Segment Start: Data shown
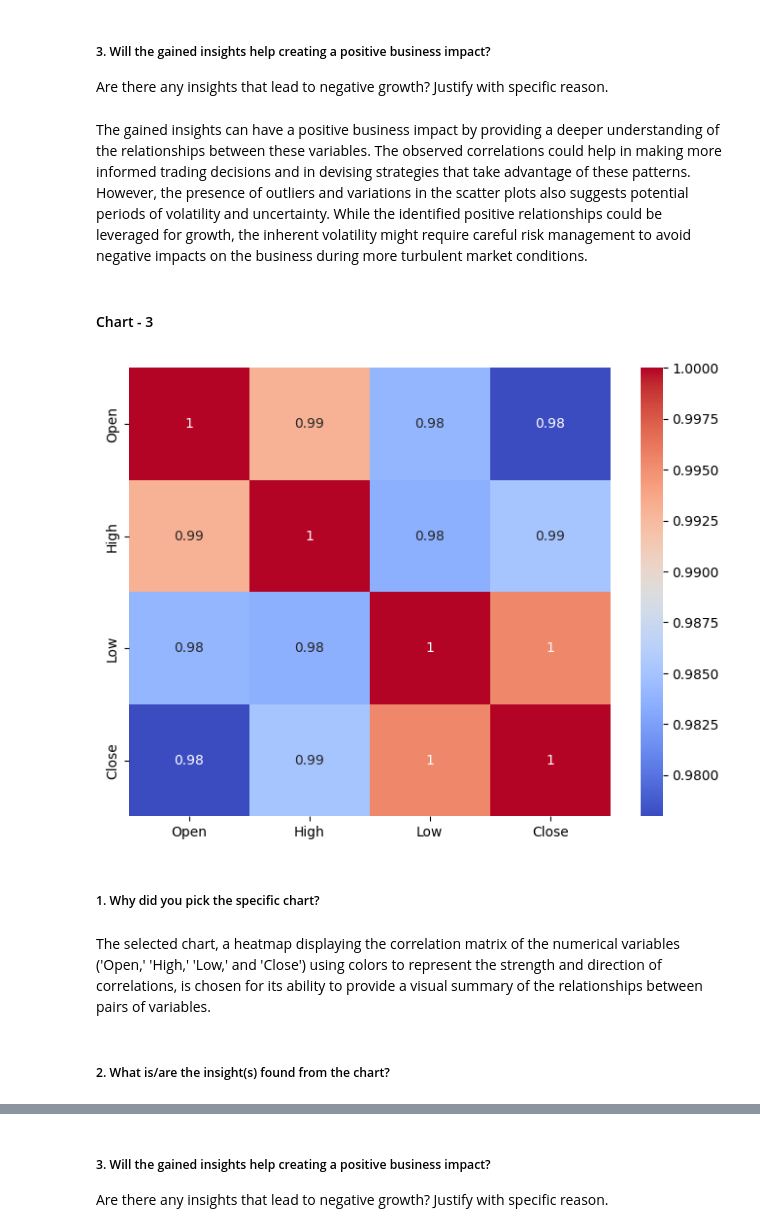
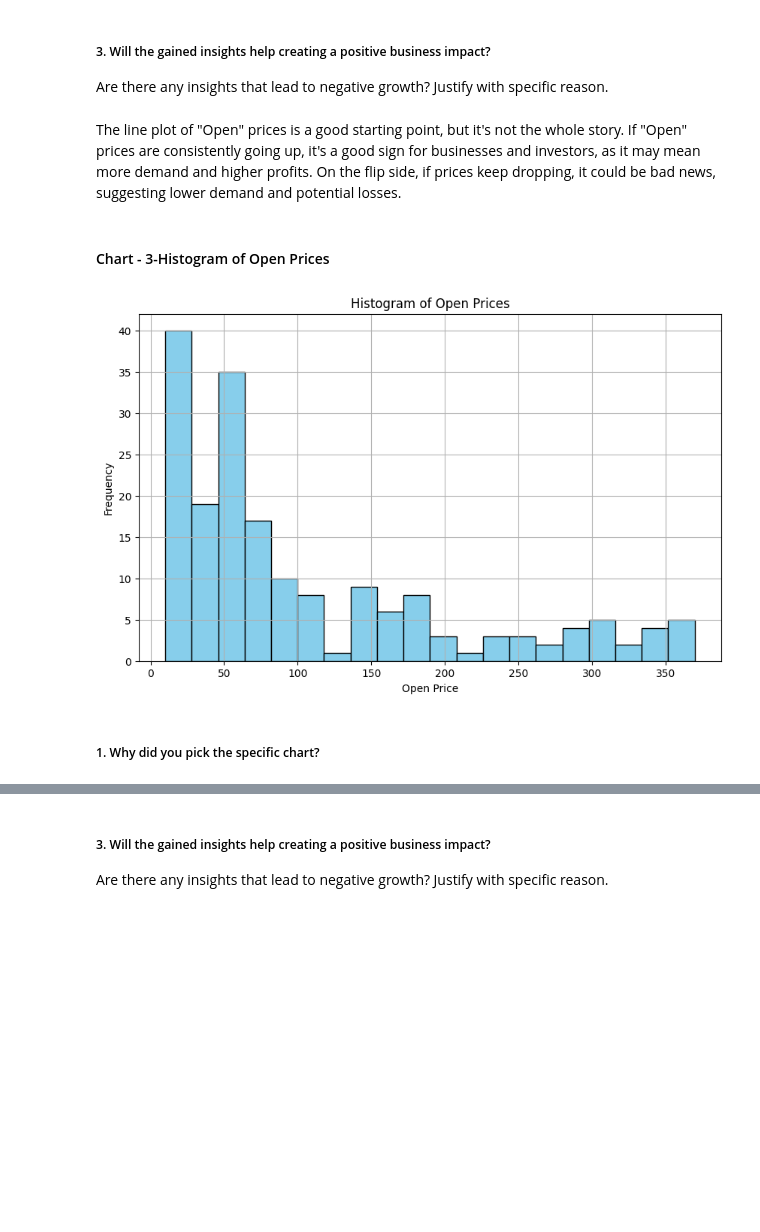
Before and after one commit to Rohankukwas/Yes-Bank-Stock-Closing-Price-Prediction, a Jupyter notebook: ML_Yes_Bank_Stock_Closing_Price_Prediction_ML_Submission.ipynb, the cells around one changed output, grey strips where cells are left out. Drawn from its saved outputs; the diff is of its cells as text; code cells hidden in the pictures; blank space fills up the shorter version.

```diff
--- a/ML_Yes_Bank_Stock_Closing_Price_Prediction_ML_Submission.ipynb
+++ b/ML_Yes_Bank_Stock_Closing_Price_Prediction_ML_Submission.ipynb
@@ -352,19 +374,29 @@ From the pair plot, several insights can be discerned. There appears to be a str
 # %% [markdown]
 ##### 3. Will the gained insights help creating a positive business impact?
 Are there any insights that lead to negative growth? Justify with specific reason.
-# %% [markdown]
-The gained insights can have a positive business impact by providing a deeper understanding of the relationships between these variables. The observed correlations could help in making more informed trading decisions and in devising strategies that take advantage of these patterns. However, the presence of outliers and variations in the scatter plots also suggests potential periods of volatility and uncertainty. While the identified positive relationships could be leveraged for growth, the inherent volatility might require careful risk management to avoid negative impacts on the business during more turbulent market conditions.
+# %% [markdown]
+The line plot of "Open" prices is a good starting point, but it's not the whole story. If "Open" prices are consistently going up, it's a good sign for businesses and investors, as it may mean more demand and higher profits. On the flip side, if prices keep dropping, it could be bad news, suggesting lower demand and potential losses.
 # %% [markdown]
-#### Chart - 3
+#### Chart - 3-Histogram of Open Prices
-# %%
-# Chart - 3 visualization code
-plt.figure(figsize = (8,6))
-sns.heatmap(df.corr(), annot=True, cmap='coolwarm');
-# %% [output]
-[figure, removed]
+# %%
+# Chart - 3 visualization code
+import pandas as pd
+import matplotlib.pyplot as plt
+
+# Creating a DataFrame from the provided data (assuming you have already done this)
+# If not, you can reuse the DataFrame from the previous example
+
+# Creating a histogram for 'Open' prices
+plt.figure(figsize=(10, 6))
+plt.hist(df['Open'], bins=20, color='skyblue', edgecolor='black')
+
+plt.title('Histogram of Open Prices')
+plt.xlabel('Open Price')
+plt.ylabel('Frequency')
+plt.grid(True)
+
+plt.show()
+# %% [output]
+[figure, added]
 # %% [markdown]
 ##### 1. Why did you pick the specific chart?
-# %% [markdown]
-The selected chart, a heatmap displaying the correlation matrix of the numerical variables ('Open,' 'High,' 'Low,' and 'Close') using colors to represent the strength and direction of correlations, is chosen for its ability to provide a visual summary of the relationships between pairs of variables.
-# %% [markdown]
-##### 2. What is/are the insight(s) found from the chart?
```
Also changed, not shown: parts of 103 cells of this notebook.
Segment End: Data shown
=== Exercise directions ===
Respond with a number only, please: how many lines in this data include the word "True".

=== Task result ===
2